• **Work to be completed**
The lines to return are those below that contain the word "visualizacion".

• **Data supplied**
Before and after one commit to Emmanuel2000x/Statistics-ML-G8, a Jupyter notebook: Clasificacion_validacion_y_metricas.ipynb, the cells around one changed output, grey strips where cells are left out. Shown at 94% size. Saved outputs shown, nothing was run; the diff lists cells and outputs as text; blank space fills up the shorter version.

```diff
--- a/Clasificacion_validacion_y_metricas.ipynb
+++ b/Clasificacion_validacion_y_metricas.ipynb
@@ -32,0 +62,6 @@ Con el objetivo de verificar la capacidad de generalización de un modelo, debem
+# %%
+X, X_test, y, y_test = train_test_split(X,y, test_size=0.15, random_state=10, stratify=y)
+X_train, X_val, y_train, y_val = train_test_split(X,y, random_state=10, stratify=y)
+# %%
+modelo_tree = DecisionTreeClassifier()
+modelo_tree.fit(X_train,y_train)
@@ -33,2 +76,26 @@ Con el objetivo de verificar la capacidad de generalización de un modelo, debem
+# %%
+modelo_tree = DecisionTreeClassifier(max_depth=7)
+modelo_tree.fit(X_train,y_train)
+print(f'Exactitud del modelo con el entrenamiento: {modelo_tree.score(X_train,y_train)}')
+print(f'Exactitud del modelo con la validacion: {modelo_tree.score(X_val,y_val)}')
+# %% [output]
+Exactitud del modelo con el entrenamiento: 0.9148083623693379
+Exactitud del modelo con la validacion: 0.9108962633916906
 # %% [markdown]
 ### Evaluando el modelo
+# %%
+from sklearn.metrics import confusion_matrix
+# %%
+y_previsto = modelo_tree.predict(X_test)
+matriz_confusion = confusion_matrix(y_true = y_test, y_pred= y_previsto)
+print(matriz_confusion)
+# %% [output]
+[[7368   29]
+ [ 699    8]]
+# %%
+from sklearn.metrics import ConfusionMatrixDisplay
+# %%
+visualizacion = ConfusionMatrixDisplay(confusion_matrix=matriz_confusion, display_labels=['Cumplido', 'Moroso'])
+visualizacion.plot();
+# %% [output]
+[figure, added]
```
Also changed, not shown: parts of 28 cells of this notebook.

• **Final answer**
+visualizacion = ConfusionMatrixDisplay(confusion_matrix=matriz_confusion, display_labels=['Cumplido', 'Moroso'])
+visualizacion.plot();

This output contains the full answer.